■ **What is required**:
Should an entry contain an image, omit it and repeat the rest exactly.

---------- Excerpted data

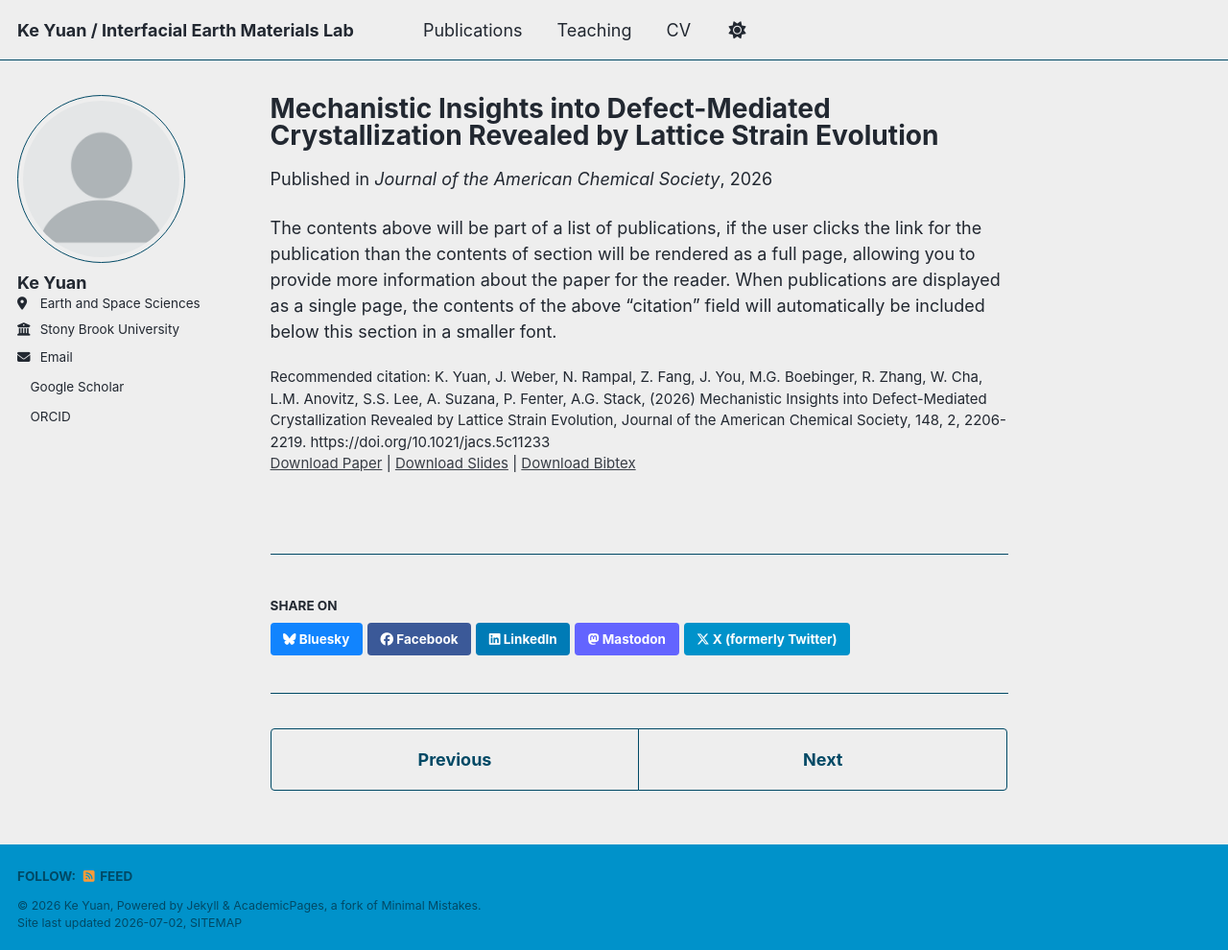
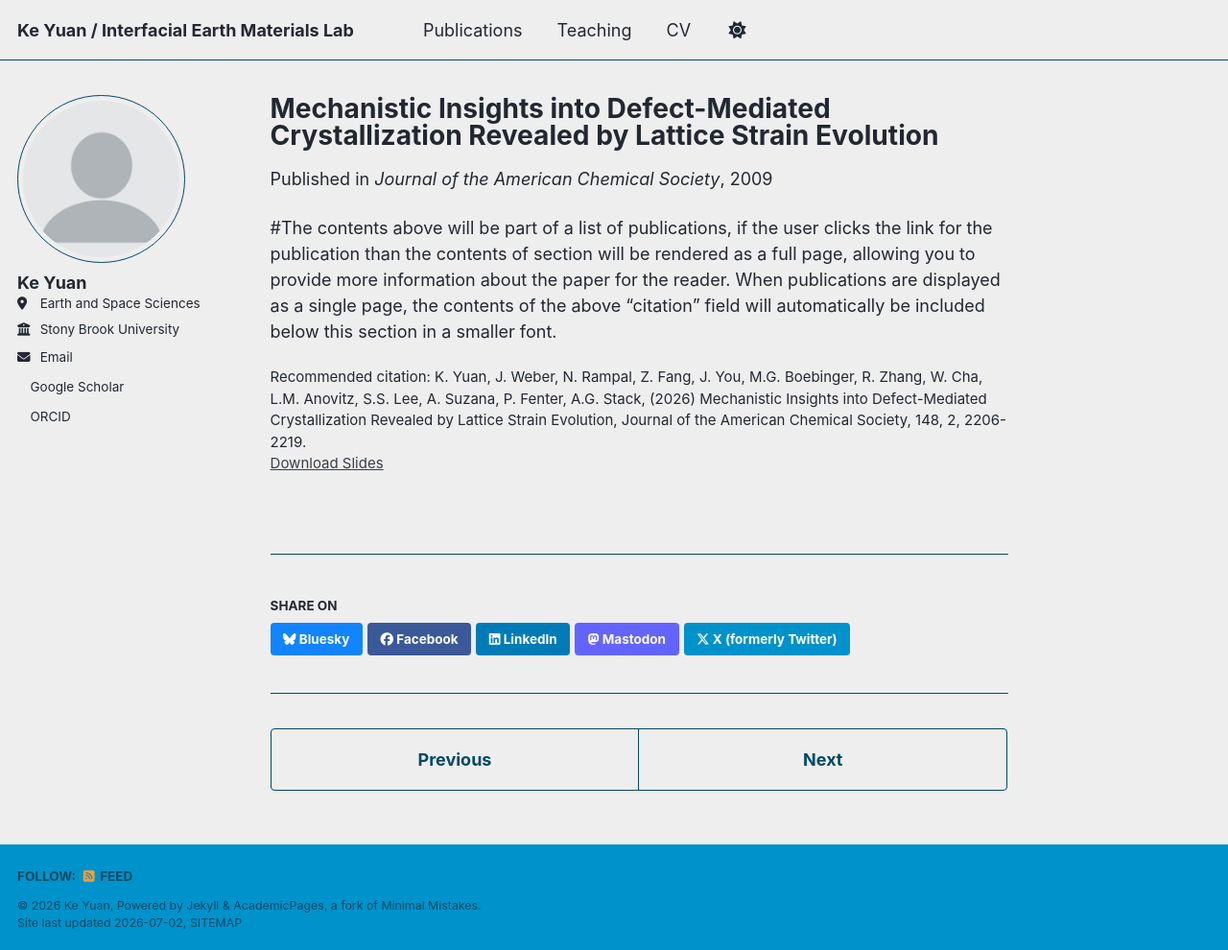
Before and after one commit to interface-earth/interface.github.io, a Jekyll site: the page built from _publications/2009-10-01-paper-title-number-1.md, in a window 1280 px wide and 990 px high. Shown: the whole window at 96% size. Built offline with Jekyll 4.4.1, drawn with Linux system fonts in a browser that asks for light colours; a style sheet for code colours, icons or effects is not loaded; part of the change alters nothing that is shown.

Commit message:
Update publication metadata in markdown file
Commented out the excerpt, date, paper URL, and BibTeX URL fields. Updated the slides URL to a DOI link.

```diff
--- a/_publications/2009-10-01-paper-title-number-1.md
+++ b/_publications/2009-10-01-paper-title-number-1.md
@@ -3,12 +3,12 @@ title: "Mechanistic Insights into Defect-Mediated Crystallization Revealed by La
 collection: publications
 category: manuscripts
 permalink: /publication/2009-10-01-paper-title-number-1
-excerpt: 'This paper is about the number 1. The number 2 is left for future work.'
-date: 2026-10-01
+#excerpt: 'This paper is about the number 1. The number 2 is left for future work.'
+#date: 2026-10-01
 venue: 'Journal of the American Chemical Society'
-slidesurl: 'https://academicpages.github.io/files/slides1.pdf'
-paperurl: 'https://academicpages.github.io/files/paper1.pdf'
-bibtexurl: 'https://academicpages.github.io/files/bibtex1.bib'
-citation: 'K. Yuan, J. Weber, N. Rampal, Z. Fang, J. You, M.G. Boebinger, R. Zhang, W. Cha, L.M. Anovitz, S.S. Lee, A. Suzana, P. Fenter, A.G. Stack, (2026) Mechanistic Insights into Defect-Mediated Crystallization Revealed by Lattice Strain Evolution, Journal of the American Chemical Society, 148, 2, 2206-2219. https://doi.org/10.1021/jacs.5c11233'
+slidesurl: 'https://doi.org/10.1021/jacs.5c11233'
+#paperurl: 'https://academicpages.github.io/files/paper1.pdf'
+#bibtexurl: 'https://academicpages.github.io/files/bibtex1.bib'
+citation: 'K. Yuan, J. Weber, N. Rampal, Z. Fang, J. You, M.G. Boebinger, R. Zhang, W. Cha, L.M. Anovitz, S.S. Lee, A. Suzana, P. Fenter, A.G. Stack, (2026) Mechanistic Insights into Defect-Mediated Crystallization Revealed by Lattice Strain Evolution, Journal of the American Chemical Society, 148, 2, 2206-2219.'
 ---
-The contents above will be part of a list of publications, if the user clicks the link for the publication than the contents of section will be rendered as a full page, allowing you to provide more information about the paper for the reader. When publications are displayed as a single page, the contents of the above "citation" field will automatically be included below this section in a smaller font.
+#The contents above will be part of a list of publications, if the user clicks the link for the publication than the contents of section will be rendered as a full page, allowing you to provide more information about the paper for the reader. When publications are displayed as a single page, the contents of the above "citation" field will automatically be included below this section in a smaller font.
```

--------------------

■ **Reply**:
Before and after one commit to interface-earth/interface.github.io, a Jekyll site: the page built from _publications/2009-10-01-paper-title-number-1.md, in a window 1280 px wide and 990 px high. Shown: the whole window at 96% size. Built offline with Jekyll 4.4.1, drawn with Linux system fonts in a browser that asks for light colours; a style sheet for code colours, icons or effects is not loaded; part of the change alters nothing that is shown.

Commit message:
Update publication metadata in markdown file
Commented out the excerpt, date, paper URL, and BibTeX URL fields. Updated the slides URL to a DOI link.

```diff
--- a/_publications/2009-10-01-paper-title-number-1.md
+++ b/_publications/2009-10-01-paper-title-number-1.md
@@ -3,12 +3,12 @@ title: "Mechanistic Insights into Defect-Mediated Crystallization Revealed by La
 collection: publications
 category: manuscripts
 permalink: /publication/2009-10-01-paper-title-number-1
-excerpt: 'This paper is about the number 1. The number 2 is left for future work.'
-date: 2026-10-01
+#excerpt: 'This paper is about the number 1. The number 2 is left for future work.'
+#date: 2026-10-01
 venue: 'Journal of the American Chemical Society'
-slidesurl: 'https://academicpages.github.io/files/slides1.pdf'
-paperurl: 'https://academicpages.github.io/files/paper1.pdf'
-bibtexurl: 'https://academicpages.github.io/files/bibtex1.bib'
-citation: 'K. Yuan, J. Weber, N. Rampal, Z. Fang, J. You, M.G. Boebinger, R. Zhang, W. Cha, L.M. Anovitz, S.S. Lee, A. Suzana, P. Fenter, A.G. Stack, (2026) Mechanistic Insights into Defect-Mediated Crystallization Revealed by Lattice Strain Evolution, Journal of the American Chemical Society, 148, 2, 2206-2219. https://doi.org/10.1021/jacs.5c11233'
+slidesurl: 'https://doi.org/10.1021/jacs.5c11233'
+#paperurl: 'https://academicpages.github.io/files/paper1.pdf'
+#bibtexurl: 'https://academicpages.github.io/files/bibtex1.bib'
+citation: 'K. Yuan, J. Weber, N. Rampal, Z. Fang, J. You, M.G. Boebinger, R. Zhang, W. Cha, L.M. Anovitz, S.S. Lee, A. Suzana, P. Fenter, A.G. Stack, (2026) Mechanistic Insights into Defect-Mediated Crystallization Revealed by Lattice Strain Evolution, Journal of the American Chemical Society, 148, 2, 2206-2219.'
 ---
-The contents above will be part of a list of publications, if the user clicks the link for the publication than the contents of section will be rendered as a full page, allowing you to provide more information about the paper for the reader. When publications are displayed as a single page, the contents of the above "citation" field will automatically be included below this section in a smaller font.
+#The contents above will be part of a list of publications, if the user clicks the link for the publication than the contents of section will be rendered as a full page, allowing you to provide more information about the paper for the reader. When publications are displayed as a single page, the contents of the above "citation" field will automatically be included below this section in a smaller font.
```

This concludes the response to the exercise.